Any aesthetic experience which leads to a loss of sense of self, a stepping out of time and just being – this is beauty to me. We speak of being absorbed in an experience and it’s as if our self – right down to the molecules – is blending with what we encounter.
Blending into our habitat
Beauty is as much about giving ourselves the time and head space to simply ‘be’ as it is about our surroundings being rich enough for our absorption. However our places don’t need to be very complex; a single tree shading an ordinary sidewalk suffices. Only yesterday walking during a hot Nor-Wester (a föhn wind) into the shade of a plane tree, there was a sudden stilling of time within the tree-space; I had to turn around and walk back in again to feel the coming together of filtered green light, soft foliage fragrance, and the hot wind accelerating beneath the tree’s canopy.
This was not an ‘experience’, certainly not an ‘environment’ (not even really ‘designed’, just a sidewalk weed-tree), more a sense of becoming the space for just a few seconds. When spaces are thoughtfully built into our habitat this sense of kinship with our animate and inanimate world gives us our sense of place and is a great motivator to argue for beauty in our cities.
Lower Princes St, Dunedin NZ Oct 2017
Every day we should all be able to catch hold of such events. If our spaces so completely lack ‘absorbability’ we need to advocate, agitate and cultivate to bring the natural world in. We need to ensure authorities’ give us the time and space when urban places are designed. We are natural too – we’re natives to these places of stone, steel and asphalt although without seeing nature – even if only a single tree – we are incomplete and become disconnected from our own self, between ourselves, and separated from nature.
But urban beauty should have deeper roots than mere pretty green fuzz – the stuff of planners’ formal drawings and cold legal external terms like ‘environment’. Real beauty comes from allowing a space to show time and depth, stories and experiences. Bringing some of the past into the present, solving problems in-situ (e.g. with rain gardens), genuinely seeking locals’ input into design, construction, planting – these nurture real beauty and allow us to experience joy, delight and our human nature within the city.
Rain garden – 8401 National Blvd & Eastham Drive – SPAR City – Culver City, Los Angeles
We found this cool enlivened space one hot day in 2011 while walking around Eric Owen Moss’ designed Samitaur Constructs SPAR City complex in Culver City LA. Rain gardens are one component of Sustainable Urban Drainage Systems and act to retain, detain and filter stormwater flows, taking pressure off the urban reticulated system, as well as creating self-sustaining urban gardens and cooler spaces for human species.
Spar City is really worth a visit and you need at least half a day for absorption into a well-designed human habitat. The place is more avant garden than Avant Garde.
Rain garden – 8401 National Blvd & Eastham Drive – SPAR City – Culver City, LA
In 2011 we entered the garden from the right side of the dark wall (above) but we must’ve entered by a wormhole as it appears all closed off now. Spar City is ever-changing tho’ and new routes appear all the time as the complex develops.

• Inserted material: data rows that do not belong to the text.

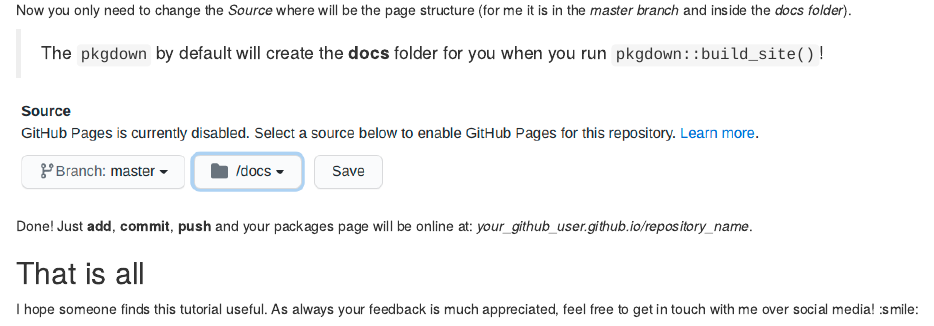
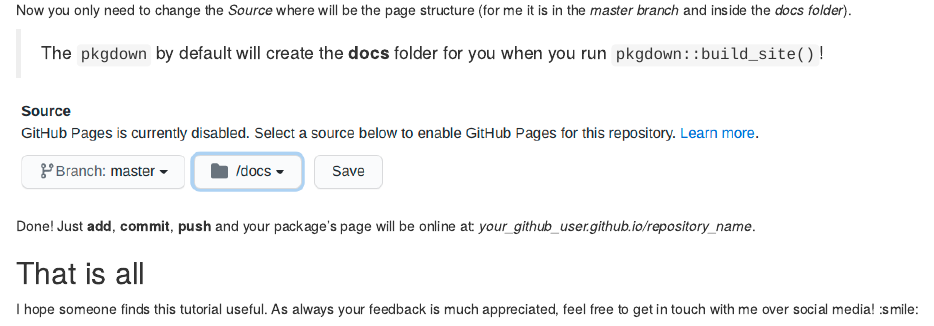
Before and after one commit to adsoncostanzifilho/adsoncostanzifilho.github.io, an R Markdown document (blog/2021/03/17/package-development-tutorial/index.en.Rmd): the page in a window 1100 px wide, from 6230 px down. Rendered offline with R 4.5, knitr and Pandoc, with nearby package versions.

Commit message:
deploy: 9f26af9cb7c44b1ce17b63076606c986bafda323

```diff
--- a/blog/2021/03/17/package-development-tutorial/index.en.Rmd
+++ b/blog/2021/03/17/package-development-tutorial/index.en.Rmd
@@ -263,7 +263,7 @@ Now you only need to change the *Source* where will be the page structure (for m
 
 ![](/img/packagedev_tutorial/master_docs.png){width="100%"}
 
-Done! Just **add**, **commit**, **push** and your packages page will be online at: *your_github_user.github.io/repository_name*.
+Done! Just **add**, **commit**, **push** and your package's page will be online at: *your_github_user.github.io/repository_name*.
 
 
 ## That is all
```
Also changed, not shown: about/index.html, index.html, 1 other file.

Elephants’ foot trees (Beaucarnea recurvata) in parking lot behind Stealth building
The elephants’ foot trees appeared to have been underplanted with Dymondia margaretae Compton aka ‘silver carpet’ (Asteraceae) – link goes to SA nursery with helpful info – an extremely tough South African native very supportive of insect life.
Nigel Cowburn is a Landscape Architect based in Dunedin, New Zealand and Director of Growplan. His particular interests lie in large-scale site design, especially in the rural sector. He travels extensively in Otago and Southland working on farms, subdivisions and public spaces, and large-scale industrial projects. He has a particular interest in sustainable, long-term stormwater solutions – SUDs in preference to the conventional and costly engineered approach.